■ Stored data ■
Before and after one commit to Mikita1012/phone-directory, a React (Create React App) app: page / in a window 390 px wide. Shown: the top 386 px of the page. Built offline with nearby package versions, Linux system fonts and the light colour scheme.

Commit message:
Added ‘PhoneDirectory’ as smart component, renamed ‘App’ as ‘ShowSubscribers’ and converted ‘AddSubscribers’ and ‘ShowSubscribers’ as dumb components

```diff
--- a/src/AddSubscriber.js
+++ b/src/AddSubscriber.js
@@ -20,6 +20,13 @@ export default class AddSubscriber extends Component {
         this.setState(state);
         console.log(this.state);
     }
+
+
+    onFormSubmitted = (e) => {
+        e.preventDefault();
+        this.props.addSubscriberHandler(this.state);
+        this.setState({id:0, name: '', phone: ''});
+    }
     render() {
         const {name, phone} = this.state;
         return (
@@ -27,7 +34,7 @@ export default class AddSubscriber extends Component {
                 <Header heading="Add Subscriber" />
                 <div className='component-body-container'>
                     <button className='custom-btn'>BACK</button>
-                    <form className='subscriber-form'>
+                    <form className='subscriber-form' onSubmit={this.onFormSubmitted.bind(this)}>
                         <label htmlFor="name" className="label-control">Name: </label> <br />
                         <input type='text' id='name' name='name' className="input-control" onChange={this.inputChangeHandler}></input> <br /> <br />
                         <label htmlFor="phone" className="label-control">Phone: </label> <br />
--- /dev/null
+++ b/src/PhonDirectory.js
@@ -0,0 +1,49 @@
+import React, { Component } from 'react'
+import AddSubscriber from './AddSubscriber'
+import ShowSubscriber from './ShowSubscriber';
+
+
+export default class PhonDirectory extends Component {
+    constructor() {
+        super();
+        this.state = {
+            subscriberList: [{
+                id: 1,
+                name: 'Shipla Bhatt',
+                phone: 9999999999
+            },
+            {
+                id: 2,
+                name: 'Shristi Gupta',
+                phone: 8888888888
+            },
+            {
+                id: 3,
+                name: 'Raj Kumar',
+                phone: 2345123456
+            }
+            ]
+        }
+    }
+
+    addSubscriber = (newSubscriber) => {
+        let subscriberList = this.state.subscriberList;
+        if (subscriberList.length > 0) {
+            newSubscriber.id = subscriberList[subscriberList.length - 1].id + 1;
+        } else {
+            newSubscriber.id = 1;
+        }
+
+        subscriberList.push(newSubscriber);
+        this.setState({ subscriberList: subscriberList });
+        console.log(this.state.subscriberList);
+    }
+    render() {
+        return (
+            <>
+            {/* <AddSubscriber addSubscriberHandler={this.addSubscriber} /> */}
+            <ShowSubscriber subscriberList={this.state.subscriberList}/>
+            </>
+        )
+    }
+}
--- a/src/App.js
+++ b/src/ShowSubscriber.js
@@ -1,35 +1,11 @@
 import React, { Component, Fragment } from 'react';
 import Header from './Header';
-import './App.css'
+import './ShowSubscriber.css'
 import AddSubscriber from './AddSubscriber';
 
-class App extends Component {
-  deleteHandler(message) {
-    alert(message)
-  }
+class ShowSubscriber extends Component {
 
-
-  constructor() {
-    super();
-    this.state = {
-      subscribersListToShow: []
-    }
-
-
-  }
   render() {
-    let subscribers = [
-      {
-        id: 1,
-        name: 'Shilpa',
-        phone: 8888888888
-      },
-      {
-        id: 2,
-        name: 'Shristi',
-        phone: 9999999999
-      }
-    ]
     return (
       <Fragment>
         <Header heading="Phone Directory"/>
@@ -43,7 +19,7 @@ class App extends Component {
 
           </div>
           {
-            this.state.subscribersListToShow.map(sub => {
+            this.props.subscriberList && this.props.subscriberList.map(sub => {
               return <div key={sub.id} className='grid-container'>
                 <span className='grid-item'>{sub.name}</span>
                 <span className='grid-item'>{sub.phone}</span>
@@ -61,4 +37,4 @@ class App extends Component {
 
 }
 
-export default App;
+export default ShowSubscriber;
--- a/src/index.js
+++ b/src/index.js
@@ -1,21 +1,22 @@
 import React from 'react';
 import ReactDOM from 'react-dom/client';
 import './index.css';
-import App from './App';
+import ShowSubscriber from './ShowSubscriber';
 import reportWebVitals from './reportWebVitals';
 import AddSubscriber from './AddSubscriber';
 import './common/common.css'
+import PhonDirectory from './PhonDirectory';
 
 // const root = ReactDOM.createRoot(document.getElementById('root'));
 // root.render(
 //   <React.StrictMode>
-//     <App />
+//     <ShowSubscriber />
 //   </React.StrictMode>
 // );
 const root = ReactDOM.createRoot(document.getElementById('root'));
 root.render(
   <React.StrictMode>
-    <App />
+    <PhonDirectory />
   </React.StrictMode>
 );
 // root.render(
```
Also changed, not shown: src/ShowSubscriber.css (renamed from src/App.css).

■ Your objective ■
Go through the entries and report every line with the string "className".

■ Final answer ■
                 <div className='component-body-container'>
                     <button className='custom-btn'>BACK</button>
-                    <form className='subscriber-form'>
+                    <form className='subscriber-form' onSubmit={this.onFormSubmitted.bind(this)}>
                         <label htmlFor="name" className="label-control">Name: </label> <br />
                         <input type='text' id='name' name='name' className="input-control" onChange={this.inputChangeHandler}></input> <br /> <br />
                         <label htmlFor="phone" className="label-control">Phone: </label> <br />
               return <div key={sub.id} className='grid-container'>
                 <span className='grid-item'>{sub.name}</span>
                 <span className='grid-item'>{sub.phone}</span>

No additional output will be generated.